What to do: If a line in the listing carries the word "design", return a copy of that line.
• • •
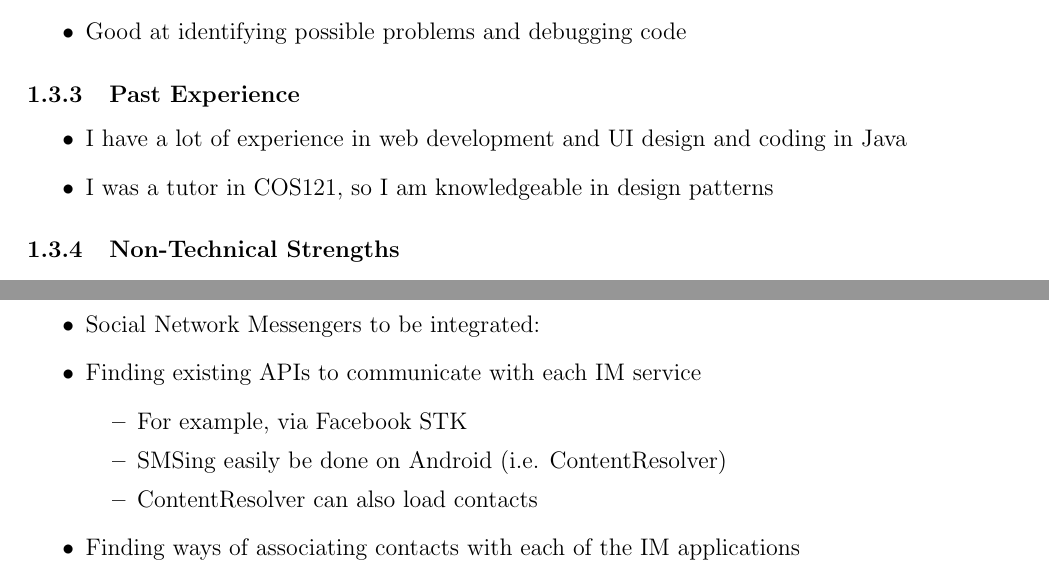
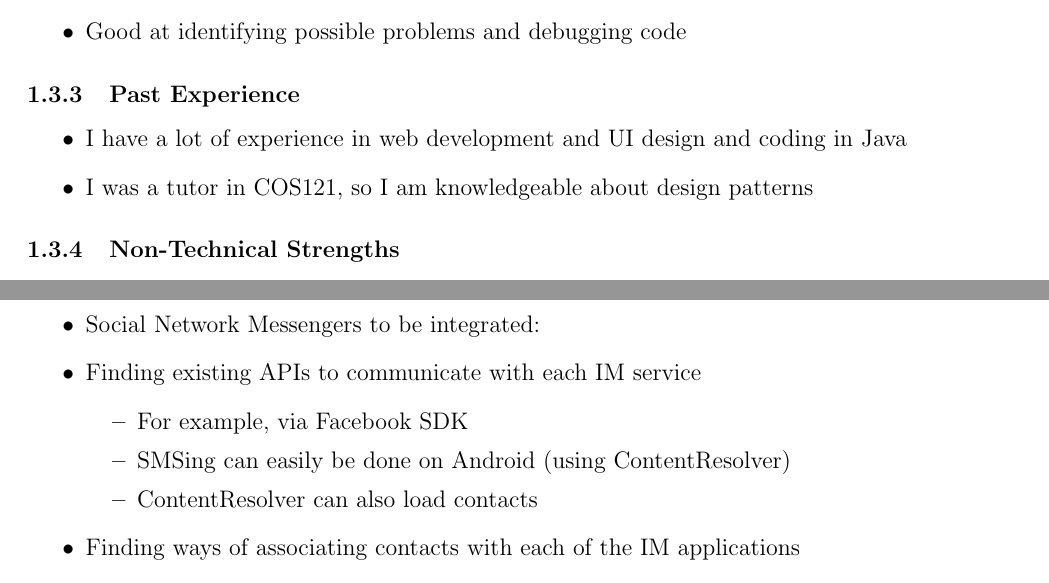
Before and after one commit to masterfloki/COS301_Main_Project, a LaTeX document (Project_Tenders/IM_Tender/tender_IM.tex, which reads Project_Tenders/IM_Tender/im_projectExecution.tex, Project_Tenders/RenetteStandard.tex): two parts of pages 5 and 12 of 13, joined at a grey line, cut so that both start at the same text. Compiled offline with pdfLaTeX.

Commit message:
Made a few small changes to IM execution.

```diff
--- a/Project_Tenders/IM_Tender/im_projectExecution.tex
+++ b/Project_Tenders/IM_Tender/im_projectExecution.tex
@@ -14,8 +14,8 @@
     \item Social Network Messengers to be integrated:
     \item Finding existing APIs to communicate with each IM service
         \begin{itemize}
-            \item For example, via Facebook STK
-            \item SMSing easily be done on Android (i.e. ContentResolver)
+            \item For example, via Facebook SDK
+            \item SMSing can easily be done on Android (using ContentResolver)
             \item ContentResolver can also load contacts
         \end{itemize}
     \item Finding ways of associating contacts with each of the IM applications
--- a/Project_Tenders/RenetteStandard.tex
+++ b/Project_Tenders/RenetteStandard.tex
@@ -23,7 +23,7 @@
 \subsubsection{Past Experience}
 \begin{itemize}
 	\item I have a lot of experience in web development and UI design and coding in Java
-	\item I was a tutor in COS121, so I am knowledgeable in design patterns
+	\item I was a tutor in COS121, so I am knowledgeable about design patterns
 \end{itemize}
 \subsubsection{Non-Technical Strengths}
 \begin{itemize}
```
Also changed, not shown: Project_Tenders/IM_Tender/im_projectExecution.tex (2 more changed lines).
• • •
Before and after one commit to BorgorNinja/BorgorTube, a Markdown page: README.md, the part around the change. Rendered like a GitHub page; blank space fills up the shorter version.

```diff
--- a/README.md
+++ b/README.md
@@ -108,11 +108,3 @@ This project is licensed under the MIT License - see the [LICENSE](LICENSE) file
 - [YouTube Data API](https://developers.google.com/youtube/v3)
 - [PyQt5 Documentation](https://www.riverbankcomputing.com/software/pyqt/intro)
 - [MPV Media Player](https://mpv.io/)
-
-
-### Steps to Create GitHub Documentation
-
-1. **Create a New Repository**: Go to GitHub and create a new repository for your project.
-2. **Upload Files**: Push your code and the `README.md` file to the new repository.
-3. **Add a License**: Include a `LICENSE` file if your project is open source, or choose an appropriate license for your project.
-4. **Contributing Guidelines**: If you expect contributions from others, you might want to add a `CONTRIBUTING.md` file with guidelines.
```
• • •
Result of this task:
 	\item I have a lot of experience in web development and UI design and coding in Java
-	\item I was a tutor in COS121, so I am knowledgeable in design patterns
+	\item I was a tutor in COS121, so I am knowledgeable about design patterns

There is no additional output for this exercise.